THE BREAKER’S SHOULDER
A lot of bboys and bgirls have problems with their shoulder when they go down to the floor in breaking. The shoulder is a joint that is mostly held up by muscles. Because of this, the proper physical preparation of the shoulder muscles is essential for having a professional breaking career.
I) INJURY PREVENTION
HOW CAN I DANCE WITHOUT GETTING INJURED?
It is very important to prepare your shoulder to handle the high impact moves in breaking. Because the shoulder joint itself has poor stability and is held up mostly by muscles, it is essential to warm up properly before training. It is equally important to stretch and cool down after training and to train the muscles and the proprioception of the shoulder separately apart from the breaking training. A good training of the proprioception includes doing a handstand or balancing on one hand.
One of the most important muscles concerning the shoulder joint is the serratus muscle. The serratus muscle has its origin on the surface of the first to the eight rib at the side of the chest and inserts along the entire anterior length of the medial border of the blade bone. If the serratus muscle contracts the blade bone lays flat on the ribs.
In the video THE BREAKER’S SHOULDER you can see some exercises to strengthen your serratus muscle and to prevent shoulder injuries.
Check out the video and you are going to learn:
- How to improve the stability and perception of the shoulder joint
- How to strengthen shoulder muscles, especially the important serratus muscle
- How to stretch shoulder muscles safely and effectively
II) CAUSE OF INJURY
WHY DO I GET INJURED SO OFTEN?
Most injuries of bboys and bgirls are due to the high impact onto the shoulder while in poor stability positions. For Breaking moves, where the shoulder is in an end of range position, the shoulder joint needs a lot of stability. In powermoves like airflair or ellbowtracks, freezes like bridge, hollow back or airchair and jumps onto the shoulder, the shoulder joint has to handle different tasks at the same time: it has to stabilise, strengthen and absorb the high impact.
Another reason for shoulder pain in breakers is poor stability and a movement of the blade bone, the scapula, that is not physiologic. A bboy or bgirl needs to have good control of and high stability in his or her shoulder blade to master the specific movements in breaking. This control is needed especially in most of footworks, in powermoves such as swipes and flairs and freezes such as airfreezes where the whole body weight is put onto the shoulders.

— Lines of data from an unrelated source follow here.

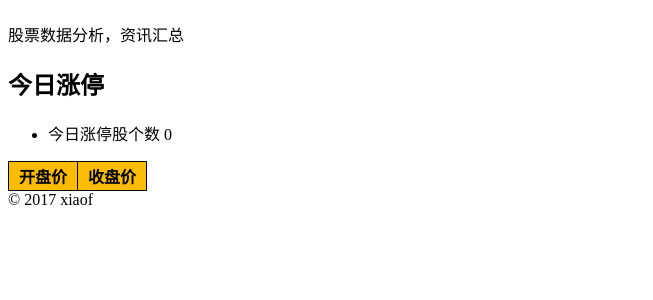
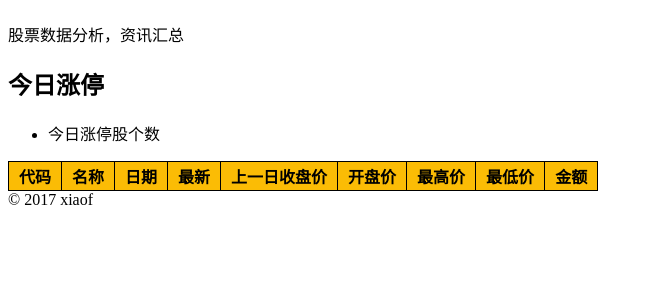
Before and after one commit to xiaof-github/stocklist, a web app: page / in a window 1280 px wide. Shown: the part 67-367 px from the top of the page, without its empty margins (0-653 px from the left). Run offline with its HTML, style and script files only (its server is not run), Linux system fonts and the light colour scheme; data that the repository does not hold is empty; some libraries are stand-ins or nearby versions.

Commit message:
实现今日涨停股票页面展示

```diff
--- a/src/main/webapp/index.html
+++ b/src/main/webapp/index.html
@@ -54,14 +54,21 @@
             <ul>
                 <li>
                     <a class='today-highlimit' >今日涨停股个数</a>
-                    <span class='count'>0</span>
+                    <span style="font-size: 18px;color: red;" id="hCount"></span>
                 </li>
             </ul>
             <table class="table" id="high">
                 <thead>
                 <tr>
-                    <th data-field="open">开盘价</th>
-                    <th data-field="close">收盘价</th>
+                    <th data-field="open">代码</th>
+                    <th data-field="open">名称</th>
+                    <th data-field="open">日期</th>
+                    <th data-field="open">最新</th>
+                    <th data-field="open">上一日收盘价</th>
+                    <th data-field="close">开盘价</th>
+                    <th data-field="close">最高价</th>
+                    <th data-field="close">最低价</th>
+                    <th data-field="close">金额</th>
                 </tr>
                 </thead>
                 <tbody class="sel"></tbody>
@@ -76,15 +83,6 @@
                 var table = $("#high");
                 var fileds = new Array();
 
-                $.get('https://api.github.com/repos/DiscoverMeteor/DiscoverMeteor_'+lang+'/contributors', function (data) {
-                    data.sort(function(obj1, obj2) {
-                        return obj2.contributions - obj1.contributions;
-                    });
-                    $.each(data, function (index, contributor) {
-                        if(contributor.login != 'SachaG' && contributor.login != 'tmeasday' && contributor.login != 'rgoomar')
-                            $('.contributors').append('<li><img src="'+contributor.avatar_url+'"/><a href="'+contributor.html_url+'">'+contributor.login+'</a> <span>('+contributor.contributions+')</span></li>')
-                    });
-                });
 
                 $.get('http://localhost:8080/api/highlimit', function (data) {
                     console.log(data);
@@ -92,10 +90,30 @@
                     var tbody = '';
                     var result = JSON.parse(data);
                     var list = result.data;
+                    $("#hCount").html(list.length);
                     $.each(list, function(index, el) {
                         var tr = "<tr>";
+                        tr += "<td>" + el.code;
+                        tr += "<td>" + el.name;
+                        console.log(el.date);
+                        var formate_datetime;
+                        var array = el.date.split(",");
+                        var array_b = array[1].split(" ");
+                        var array_a = array[0].split(" ");
+                        var month = ['Jan', 'Feb', 'Mar', 'Apr', 'May', 'Jun', 'Jul', 'Aug', 'Sep', 'Oct', 'Nov', 'Dec'];
+                        for (var i =0; i< month.length;i++){
+                            if(month[i].toLowerCase() == array_a[0].toLowerCase()){
+                                break;
+                            }
+                        }
+                        formate_datetime = array_b[1] + "-" + (i+1) + "-" + array_a[1];
+                        tr += "<td>" + formate_datetime;
+                        tr += "<td>" + el.price;
                         tr += "<td>" + el.preClose;
-                        tr += "<td>" + el.price;
+                        tr += "<td>" + el.open;
+                        tr += "<td>" + el.high;
+                        tr += "<td>" + el.low;
+                        tr += "<td>" + el.amount + "元";
                         tr += "</tr>";
                         tbody += tr;
                     });
```
Also changed, not shown: 1 other file.
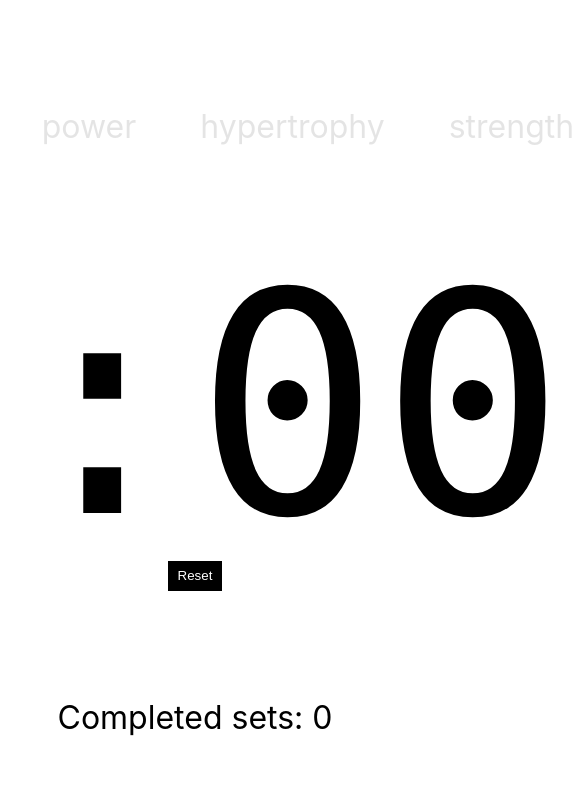
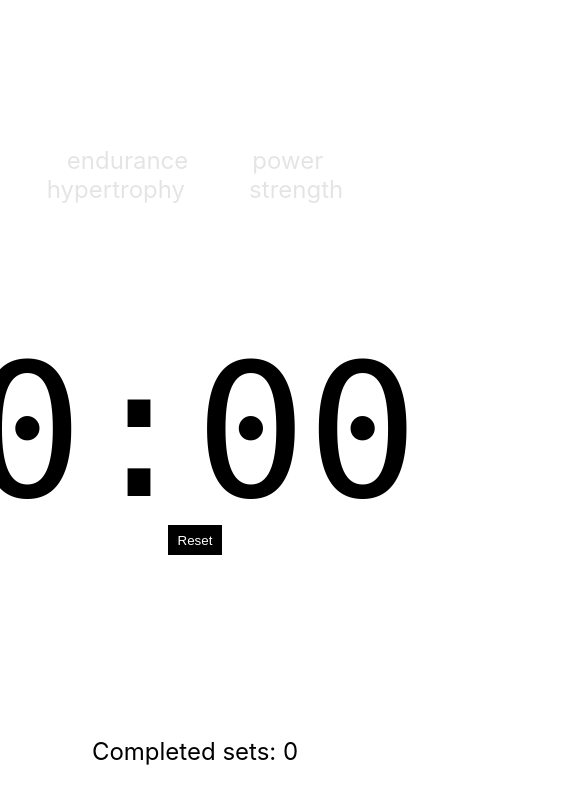
Before and after one commit to wwqrd/gymthing, a React (Create React App) app: page /#/exercise in a window 390 px wide. Shown: the top 804 px of the page, 585 px wide, since content can reach past the window. Built offline with nearby package versions, Linux system fonts and the light colour scheme; a web font is replaced by a local one.

Commit message:
Fix styles for mobile

```diff
--- a/package.json
+++ b/package.json
@@ -19,7 +19,8 @@
     "start": "react-scripts start",
     "build": "react-scripts build",
     "test": "react-scripts test",
-    "eject": "react-scripts eject"
+    "eject": "react-scripts eject",
+    "deploy": "git subtree push --prefix build origin gh-pages"
   },
   "eslintConfig": {
     "extends": "react-app"
--- a/src/components/Exercise/Exercise.css
+++ b/src/components/Exercise/Exercise.css
@@ -4,6 +4,8 @@
   top: 0;
   left: 0;
   position: absolute;
+  box-sizing: border-box;
+  padding: 10px;
   display: flex;
   flex-direction: column;
   transition: background-color 500ms ease,
@@ -33,8 +35,6 @@
 }
 
 .Exercise__phase--active {
-  font-size: 2rem;
-  margin: 0 2rem;
   opacity: 1;
 }
 
@@ -69,3 +69,30 @@
 .Exercise--phase-strength {
   background-color: #08b2e3;
 }
+
+@media screen and (max-width: 800px) {
+
+  .Exercise__meta {
+    flex-basis: 40%;
+  }
+
+  .Exercise__timer {
+    flex-basis: 40%;
+  }
+
+  .Exercise__progress {
+    flex-basis: 20%;
+  }
+
+  .Exercise__phases {
+    flex-wrap: wrap;
+  }
+
+  .Exercise__phase {
+    font-size: 1.5rem;
+  }
+
+  .Exercise__progress {
+    font-size: 1.5rem;
+  }
+}
--- a/src/components/Timer.css
+++ b/src/components/Timer.css
@@ -24,3 +24,10 @@
   padding: 0 10px;
   height: 30px;
 }
+
+@media screen and (max-width: 800px) {
+  .Timer__time {
+    font-size: calc(22vh);
+    line-height: calc(22vh);
+  }
+}
```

III) PHYSIOTHERAPEUTIC ADVICE
My advice as a physiotherapist is to train with your brain. Try doing the moves in such a way that is the best for your body.
Analyse yourself more. If you want to do a new move, try to figure out the best way for it to adapt to your body conditions and body constitutions.
Apart from your breaking training, you should also include a separate muscle and proprioception training.
SOPHIE MANUELA LINDNER
- Bgirl since 2007
Hip Hop since 2001
Contemporary since 1999
Classical ballet since 1999
- Sports physiotherapist BSc MA
- Founder & Manager of Urban Dance Health
- Associate Researcher CIT Research Institute
- Representing M.O.T. Crew from Salzburg/Austria
and Skill Sisters Crew from Stuttgart/Germany
- Homepage: www.sophielindner.com
- Facebook: Urban Dance Health
Personal page: Sophie Manuela Lindner
- Instagram: Urban Dance Health
- Youtube channel: Urban Dance Health
Sophie Manuela ‚Sophiela‘ Lindner is a sports physiotherapist and Bgirl. Since 2007 she is active in the Breaking scene. With her bgirl crew Skill Sisters she represented Germany at the international Bgirl Battle at Battle of the Year 2015.
In order to share dance-medical knowledge to urban dancers, Sophie established ‚Urban Dance Health‘ in 2012. As a physiotherapist specializing on dancers, Sophie regularly gives Health Workshops, Health Check-Ups and Health care for professional urban dancers, including the Red Bull BC One All Stars and the Red Bull Flying Illusion Company.
Today she is working as a physiotherapist at the Haid Gesundheitswerkstatt, a clinic specialized on myoreflextherapy, dancers, musicians and chronic pain outpatients, and as an associate researcher at the CIT Research Institute in Stuttgart.
Get Sophie’s full CV here.